The Evolution of Dispersal

Organisms may either remain in the population they currently occupy or attempt to disperse to another population. In collaboration with Dr. Robert D. Holt, University of Florida, I am using simple patch models to examine how different population dynamic regimes influence the evolution of dispersal rates. Contrary to previous analyses, we find that some level of dispersal is favored by natural selection under all regimes of habitat variability. Furthermore, we find that two very different polymorphisms are favored under different conditions; in one polymorphism an infinite number of genotypes expressing patch-specific dispersal propensities in specific ratios coexist, and in the other a dimorphism of two genotypes coexist (a high dispersal and a no dispersal genotype). The dimorphism can be invaded and replaced by one phenotypically plastic genotype that expresses a particular combination of patch-specific dispersal propensities. If however population fluctuations are generated by chaotic population dynamics and not by external environmental variation, multistate polymorphisms can be maintained indefinitely under some conditions. This model makes a number of testable predictions about the amounts of phenotypic and genetic variation in dispersal characters that are expected both within and between populations, and the degree to which the expression of phenotypic characters affecting dispersal propensity should be sensitive to environmental conditions (i.e. phenotypic plasticity).

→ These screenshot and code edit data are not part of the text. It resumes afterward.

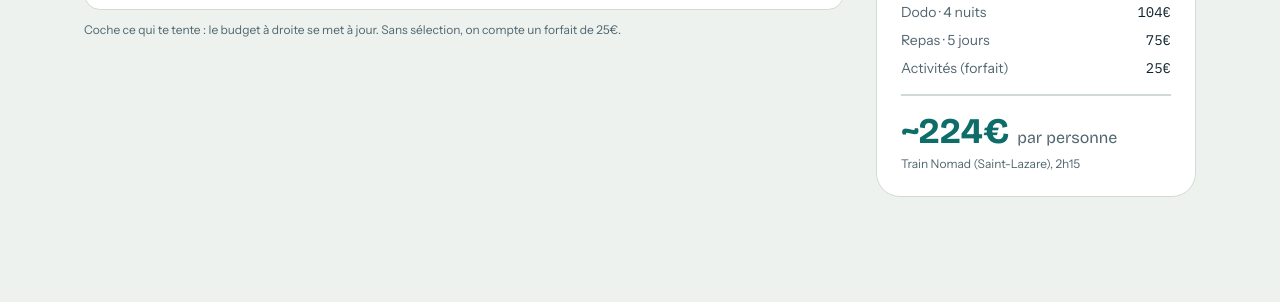
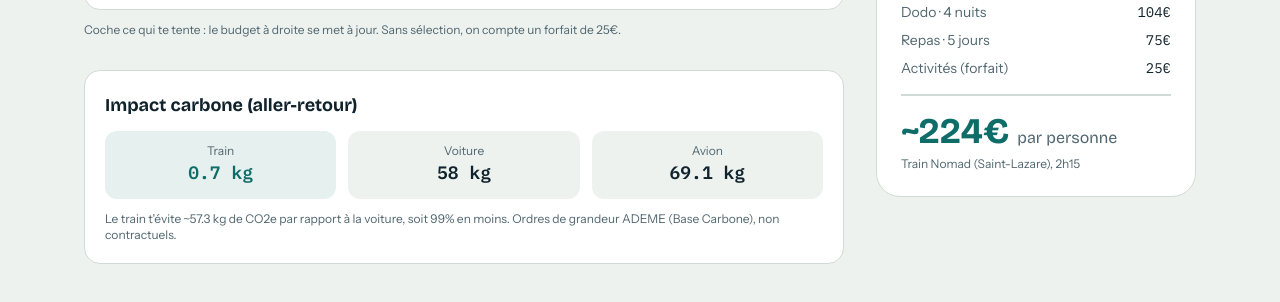
Before and after one commit to Adam-Blf/escapade, a Next.js app: page /destination/dieppe in a window 1280 px wide. Shown: the part 926-1228 px from the top of the page. Built offline with nearby package versions, Linux system fonts and the light colour scheme; no server answers.

Commit message:
feat: add local CO2 impact comparison for destination trips (#16)

```diff
--- a/components/DestinationBudget.tsx
+++ b/components/DestinationBudget.tsx
@@ -5,6 +5,7 @@ import { motion } from "framer-motion";
 import { estimate } from "@/lib/engine";
 import { ORIGINS, getOrigin } from "@/lib/origins";
 import { activitiesOf } from "@/lib/activities";
+import { co2Comparison, co2SavedVsCar, haversineKm } from "@/lib/co2";
 import type { Destination, OriginSlug } from "@/lib/types";
 
 /**
@@ -44,6 +45,13 @@ export function DestinationBudget({
   const lodging = duo ? est.lodgingDuo : est.lodgingSolo;
   // Le forfait 25€ par défaut est remplacé par la somme des activités choisies
   const total = est.transport + lodging + est.food + (picked.size > 0 ? activityTotal : est.activities);
+
+  const distanceKm = useMemo(
+    () => haversineKm(getOrigin(origin).coords, dest.coords),
+    [origin, dest.coords]
+  );
+  const co2 = useMemo(() => co2Comparison(distanceKm), [distanceKm]);
+  const savedVsCar = useMemo(() => co2SavedVsCar(distanceKm), [distanceKm]);
 
   const toggle = (name: string) =>
     setPicked((prev) => {
@@ -89,6 +97,30 @@ export function DestinationBudget({
           Coche ce qui te tente : le budget à droite se met à jour. Sans sélection,
           on compte un forfait de {est.activities}€.
         </p>
+
+        {/* Impact carbone · calcul 100% local (haversine + facteurs ADEME), aucun appel réseau */}
+        <div className="mt-8 rounded-2xl border border-line bg-card p-5">
+          <h3 className="mb-3 font-display text-lg font-bold">Impact carbone (aller-retour)</h3>
+          <dl className="grid grid-cols-3 gap-3 text-center">
+            <div className="rounded-xl bg-maree/10 py-3">
+              <dt className="text-xs text-inksoft">Train</dt>
+              <dd className="font-mono text-lg font-bold text-maree">{co2.train} kg</dd>
+            </div>
+            <div className="rounded-xl bg-paper py-3">
+              <dt className="text-xs text-inksoft">Voiture</dt>
+              <dd className="font-mono text-lg font-bold">{co2.car} kg</dd>
+            </div>
+            <div className="rounded-xl bg-paper py-3">
+              <dt className="text-xs text-inksoft">Avion</dt>
+              <dd className="font-mono text-lg font-bold">{co2.plane} kg</dd>
+            </div>
+          </dl>
+          <p className="mt-3 text-xs text-inksoft">
+            Le train t&apos;évite ~{savedVsCar.kg} kg de CO2e par rapport à la voiture, soit{" "}
+            {savedVsCar.percent}% en moins. Ordres de grandeur ADEME (Base Carbone), non
+            contractuels.
+          </p>
+        </div>
       </section>
 
       {/* Budget */}
--- /dev/null
+++ b/lib/co2.ts
@@ -0,0 +1,64 @@
+import type { Coords } from "./types";
+
+/**
+ * Distance à vol d'oiseau entre deux points, en km (formule de haversine,
+ * rayon terrestre moyen 6371 km). Toujours une sous-estimation de la
+ * distance réelle par le rail, mais suffisante pour un ordre de grandeur.
+ */
+export function haversineKm(a: Coords, b: Coords): number {
+  const R = 6371;
+  const toRad = (deg: number) => (deg * Math.PI) / 180;
+  const dLat = toRad(b.lat - a.lat);
+  const dLng = toRad(b.lng - a.lng);
+  const lat1 = toRad(a.lat);
+  const lat2 = toRad(b.lat);
+  const h =
+    Math.sin(dLat / 2) ** 2 + Math.cos(lat1) * Math.cos(lat2) * Math.sin(dLng / 2) ** 2;
+  return 2 * R * Math.asin(Math.sqrt(h));
+}
+
+/**
+ * Facteurs d'émission par passager-km, ordres de grandeur publiés par
+ * l'ADEME (Base Carbone / Base Empreinte, moyennes France) :
+ *  - train  · ~2.4 g CO2e/km (TGV/TER grandes lignes, parc majoritairement électrifié)
+ *  - voiture· ~193 g CO2e/km (voiture individuelle, moyenne du parc français)
+ *  - avion  · ~230 g CO2e/km (court/moyen-courrier domestique, effet radiatif inclus)
+ * Non contractuel : ce sont des moyennes nationales, pas une mesure du trajet réel.
+ */
+const EMISSION_G_PER_KM = {
+  train: 2.4,
+  car: 193,
+  plane: 230,
+} as const;
+
+export interface Co2Comparison {
+  /** kg de CO2e pour l'aller-retour complet, par mode */
+  train: number;
+  car: number;
+  plane: number;
+}
+
+/**
+ * Émissions estimées pour un aller-retour sur la distance à vol d'oiseau
+ * donnée. `distanceKm` est la distance ALLER SIMPLE ; la fonction double en
+ * interne pour représenter l'aller-retour (convention alignée sur
+ * `transport.priceAR` du catalogue, déjà exprimé en aller-retour).
+ */
+export function co2Comparison(distanceKm: number): Co2Comparison {
+  const roundTripKm = distanceKm * 2;
+  const kg = (gPerKm: number) => Math.round((roundTripKm * gPerKm) / 100) / 10;
+  return {
+    train: kg(EMISSION_G_PER_KM.train),
+    car: kg(EMISSION_G_PER_KM.car),
+    plane: kg(EMISSION_G_PER_KM.plane),
+  };
+}
+
+/** kg économisés et % de réduction en prenant le train plutôt que la voiture. */
+export function co2SavedVsCar(distanceKm: number): { kg: number; percent: number } {
+  const { train, car } = co2Comparison(distanceKm);
+  if (car <= 0) return { kg: 0, percent: 0 };
+  const kg = Math.round((car - train) * 10) / 10;
+  const percent = Math.round((kg / car) * 100);
+  return { kg, percent };
+}
```
Also changed, not shown: 1 other file (tests, documents, lock files or other folders).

Relevant papers

McPeek, M. A., and R. D. Holt. 1992. The evolution of dispersal in spatially and temporally varying environments. American Naturalist 140:1010-1027.

Holt, R. D., and M. A. McPeek. 1996. On the evolution of dispersal in a chaotic environment. American Naturalist 148:709-718.